Paul Casey Wants a Different Team Uniform - in the Olympics
NASSAU, Bahamas (AP) Paul Casey would love nothing better than to wear a uniform and play for the flag in 2016.
His motivation is Rio, not Hazeltine.
''Not that I know,'' Casey said Tuesday with a smile, ''but I think we have until July 11.''
He was talking about the cutoff for qualifying for the Olympics, and the 38-year-old from England has a good chance to qualify for the United Kingdom. Casey is No. 24 in the world ranking and currently behind Justin Rose (No. 5) and Danny Willett (No. 20). As steady as he has been playing, Casey is setting his target on the top 10. The UK can have as many as four players provided they are within the top 15 on July 11.
As for that other flag-waving event?
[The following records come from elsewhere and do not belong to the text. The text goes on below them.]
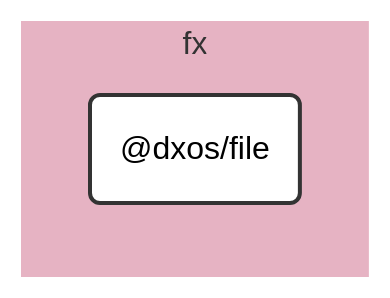
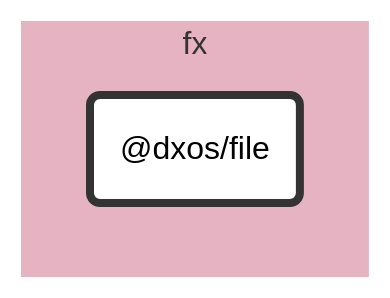
Before and after one commit to dxos/dxos: the diagram in packages/fx/file/docs/README.md, drawn with Mermaid (forest theme). The commit also changed 683 other files, not shown here.

````diff
--- a/packages/fx/file/docs/README.md
+++ b/packages/fx/file/docs/README.md
@@ -7,25 +7,20 @@
 ```mermaid
 %%{ init: {'flowchart':{'curve':'basis'}} }%%
 
 flowchart LR
 
-%% Links
+%% Classes
+classDef def fill:#fff,stroke:#333,stroke-width:1px
+classDef root fill:#fff,stroke:#333,stroke-width:4px
 
-%% Sections
-subgraph fx
-  style fx fill:#e6b3c3,stroke:#fff;
+%% Nodes
 
-  dxos/file("@dxos/file")
+subgraph fx [fx]
+  style fx fill:#e6b3c3,stroke:#fff
+  dxos/file("@dxos/file"):::root
+  click dxos/file "dxos/dxos/tree/main/packages/fx/file/docs"
 end
 
-
-%% Hyperlinks
-
-%% Styles
-classDef rootNode fill:#fff,stroke:#333,stroke-width:2px
-classDef defaultNode fill:#fff,stroke:#333,stroke-width:1px
+%% Links
 linkStyle default stroke:#333,stroke-width:1px
-
-dxos/file:::rootNode
-
 ```
````
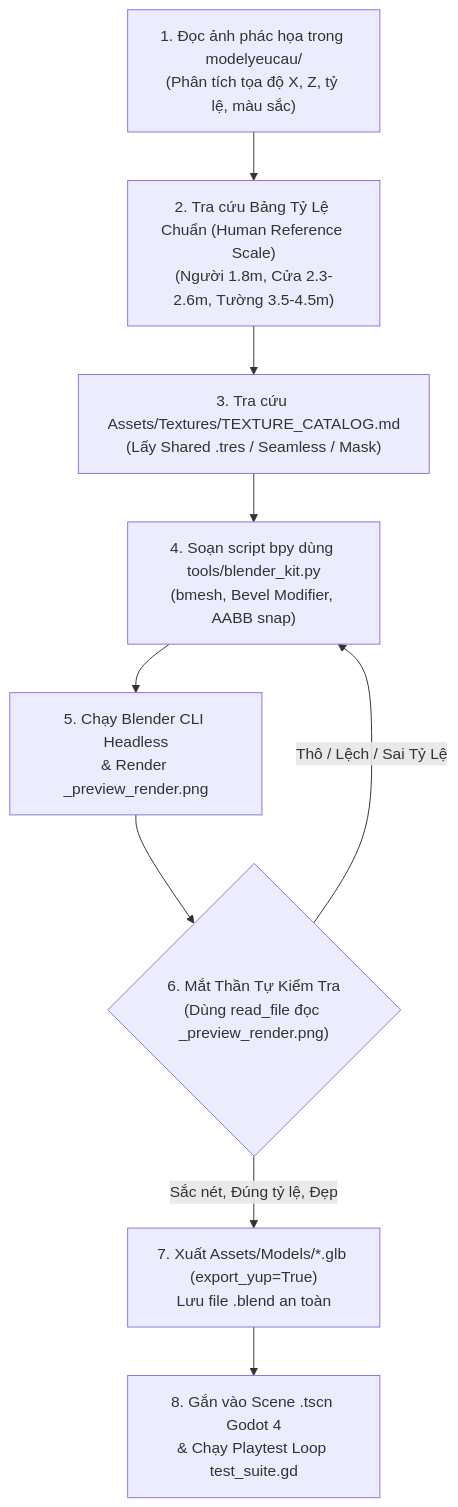
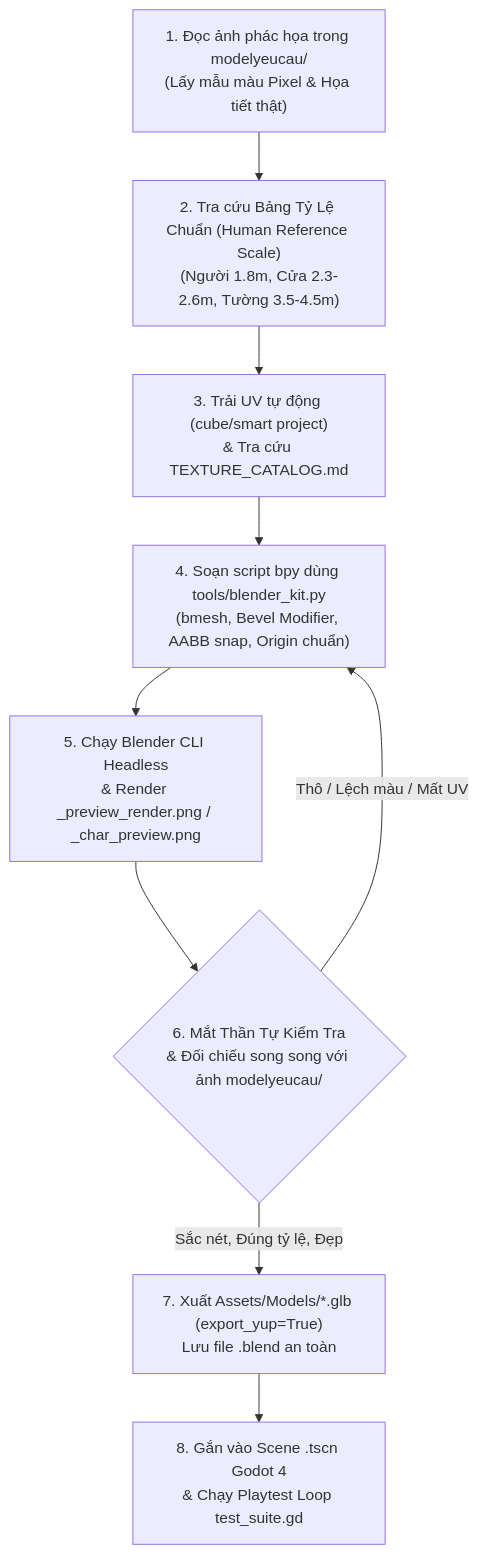
Before and after one commit to namsoaica/gamexnhau: the second of 2 diagrams in .agents/skills/blender-helper/SKILL.md, drawn with Mermaid. The commit also changed other lines of this file and 5 other files, not shown here.

Commit message:
feat: establish texture sampling, mandatory UV unwrapping, 3D material check, side-by-side visual diff and character rigging pipeline

````diff
--- a/.agents/skills/blender-helper/SKILL.md
+++ b/.agents/skills/blender-helper/SKILL.md
@@ -87,11 +168,11 @@
 ```mermaid
 flowchart TD
-    Sketch["1. Đọc ảnh phác họa trong modelyeucau/<br>(Phân tích tọa độ X, Z, tỷ lệ, màu sắc)"] --> ScaleCheck["2. Tra cứu Bảng Tỷ Lệ Chuẩn (Human Reference Scale)<br>(Người 1.8m, Cửa 2.3-2.6m, Tường 3.5-4.5m)"]
-    ScaleCheck --> Tex["3. Tra cứu Assets/Textures/TEXTURE_CATALOG.md<br>(Lấy Shared .tres / Seamless / Mask)"]
-    Tex --> Script["4. Soạn script bpy dùng tools/blender_kit.py<br>(bmesh, Bevel Modifier, AABB snap)"]
-    Script --> Exec["5. Chạy Blender CLI Headless<br>& Render _preview_render.png"]
-    Exec --> Eye{"6. Mắt Thần Tự Kiểm Tra<br>(Dùng read_file đọc _preview_render.png)"}
-    Eye -- "Thô / Lệch / Sai Tỷ Lệ" --> Script
+    Sketch["1. Đọc ảnh phác họa trong modelyeucau/<br>(Lấy mẫu màu Pixel & Họa tiết thật)"] --> ScaleCheck["2. Tra cứu Bảng Tỷ Lệ Chuẩn (Human Reference Scale)<br>(Người 1.8m, Cửa 2.3-2.6m, Tường 3.5-4.5m)"]
+    ScaleCheck --> Tex["3. Trải UV tự động (cube/smart project)<br>& Tra cứu TEXTURE_CATALOG.md"]
+    Tex --> Script["4. Soạn script bpy dùng tools/blender_kit.py<br>(bmesh, Bevel Modifier, AABB snap, Origin chuẩn)"]
+    Script --> Exec["5. Chạy Blender CLI Headless<br>& Render _preview_render.png / _char_preview.png"]
+    Exec --> Eye{"6. Mắt Thần Tự Kiểm Tra<br>& Đối chiếu song song với ảnh modelyeucau/"}
+    Eye -- "Thô / Lệch màu / Mất UV" --> Script
     Eye -- "Sắc nét, Đúng tỷ lệ, Đẹp" --> Export["7. Xuất Assets/Models/*.glb (export_yup=True)<br>Lưu file .blend an toàn"]
     Export --> GodotScene["8. Gắn vào Scene .tscn Godot 4<br>& Chạy Playtest Loop test_suite.gd"]
 ```
````
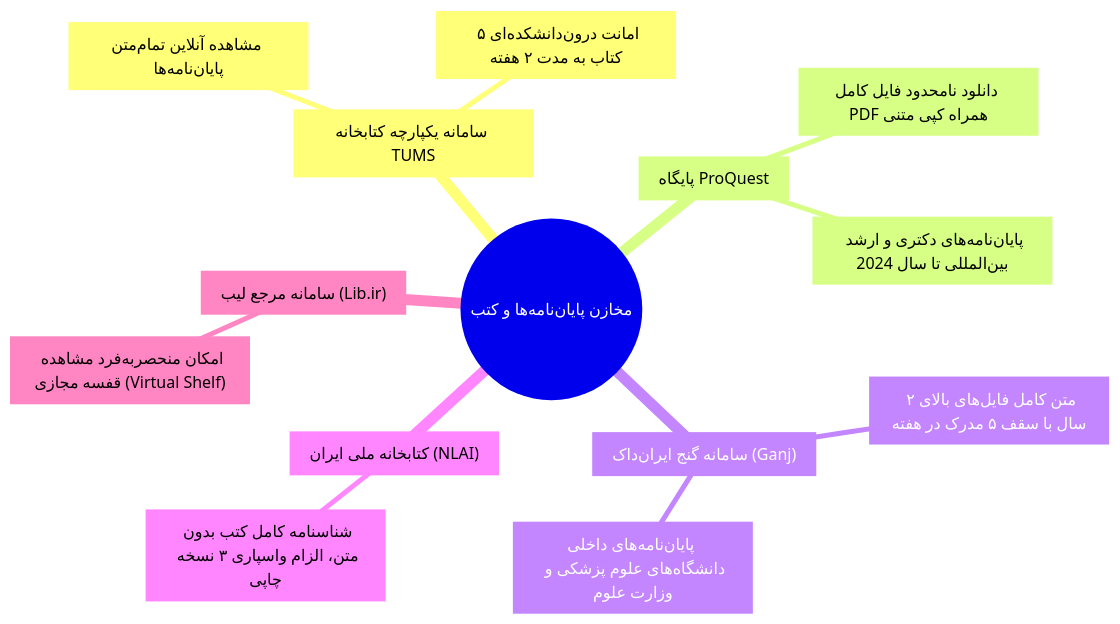
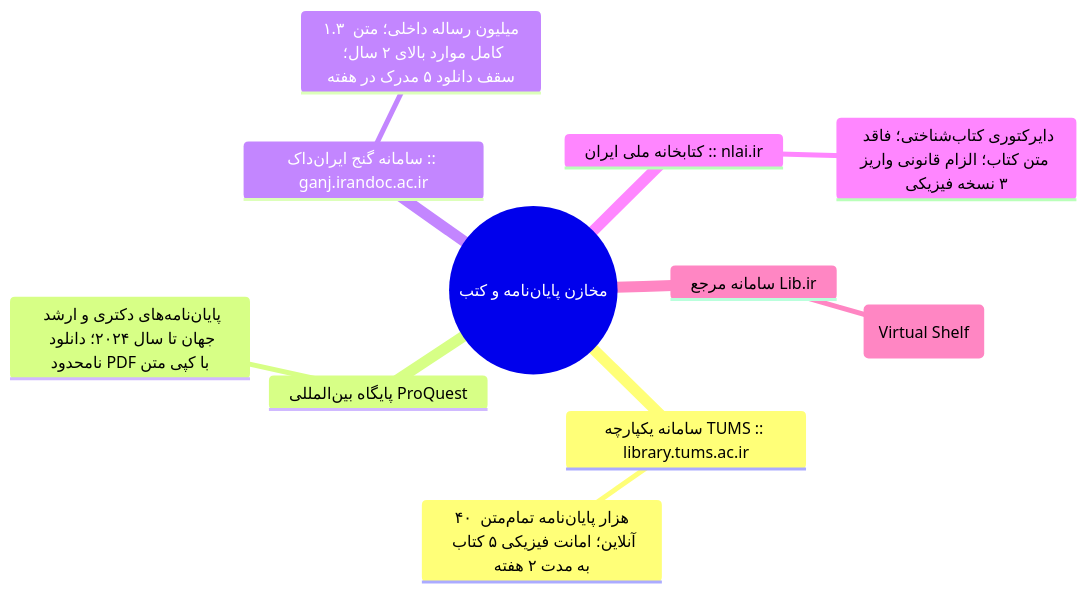
One commit to neopulse-hub/-TUMS-1402-2-material-notes- changed diagram 16 of 26 in 05/تکنولوژی و اطلاع‌رسانی/جزوه‌محور - خلاصه.md. Above: the diagram before and after it, drawn with Mermaid. The commit also changed other lines of this file, not shown here.

````diff
--- a/05/تکنولوژی و اطلاع‌رسانی/جزوه‌محور - خلاصه.md
+++ b/05/تکنولوژی و اطلاع‌رسانی/جزوه‌محور - خلاصه.md
@@ -220,17 +497,14 @@
 ```mermaid
 mindmap
-  root((مخازن پایان‌نامه‌ها و کتب))
-    ["سامانه یکپارچه کتابخانه TUMS"]
-      ["مشاهده آنلاین تمام‌متن پایان‌نامه‌ها"]
-      ["امانت درون‌دانشکده‌ای ۵ کتاب به مدت ۲ هفته"]
-    ["پایگاه ProQuest"]
-      ["پایان‌نامه‌های دکتری و ارشد بین‌المللی تا سال 2024"]
-      ["دانلود نامحدود فایل کامل PDF همراه کپی متنی"]
-    ["سامانه گنج ایران‌داک (Ganj)"]
-      ["پایان‌نامه‌های داخلی دانشگاه‌های علوم پزشکی و وزارت علوم"]
-      ["متن کامل فایل‌های بالای ۲ سال با سقف ۵ مدرک در هفته"]
-    ["کتابخانه ملی ایران (NLAI)"]
-      ["شناسنامه کامل کتب بدون متن، الزام واسپاری ۳ نسخه چاپی"]
-    ["سامانه مرجع لیب (Lib.ir)"]
-      ["امکان منحصر‌به‌فرد مشاهده قفسه مجازی (Virtual Shelf)"]
+  root((مخازن پایان‌نامه و کتب))
+    سامانه یکپارچه TUMS :: library.tums.ac.ir
+      ۴۰ هزار پایان‌نامه تمام‌متن آنلاین؛ امانت فیزیکی ۵ کتاب به مدت ۲ هفته
+    پایگاه بین‌المللی ProQuest
+      پایان‌نامه‌های دکتری و ارشد جهان تا سال ۲۰۲۴؛ دانلود نامحدود PDF با کپی متن
+    سامانه گنج ایران‌داک :: ganj.irandoc.ac.ir
+      ۱.۳ میلیون رساله داخلی؛ متن کامل موارد بالای ۲ سال؛ سقف دانلود ۵ مدرک در هفته
+    کتابخانه ملی ایران :: nlai.ir
+      دایرکتوری کتاب‌شناختی؛ فاقد متن کتاب؛ الزام قانونی واریز ۳ نسخه فیزیکی
+    سامانه مرجع Lib.ir
+      اتصال به شبکه کتابخانه‌های کشور؛ ویژگی منحصر‌به‌فرد قفسه مجازی (Virtual Shelf)
 ```
````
Casey disclosed just over a week ago that he was not going to join the European Tour, and thus will not be eligible for the Ryder Cup team. In his mind, this was not a decision based on the Ryder Cup. It was a decision for wife Pollyanna and their 15-month-old son Lex.
''I'm going to continue to focus on the family, which means I'm going to be playing here next year,'' said Casey, who lives in Scottsdale, Arizona. ''Family to me is the most important thing.''
Asked if it was hard to turn down the Ryder Cup, he said it was ''not about that.''
''It was looking at the schedule and looking at how much time I can spend with my family,'' he said. ''I'm saying `yes' to family. My life has changed drastically for the better in the last 15 months from having Lex. It's magic. I wanted to be as good of a father as I can possibly be and spend as much time with Lex and Pollyanna.''
The European Tour last month significantly changed its membership requirements, though it wasn't a change that helped the top players. Instead of a minimum requirement of 13 events on the schedule, players only have to play five times, but that excludes the majors and World Golf Championships. So that would have come in handy a year ago for Casey when he was not eligible for the eight biggest events.
''Nothing is changed for me,'' he said. ''For me and others in the top 50, you still have to play the same events. It would have helped me when I was in the 80s. But it doesn't change a thing now. And nothing has changed for me. I'm still going to focus on my family.''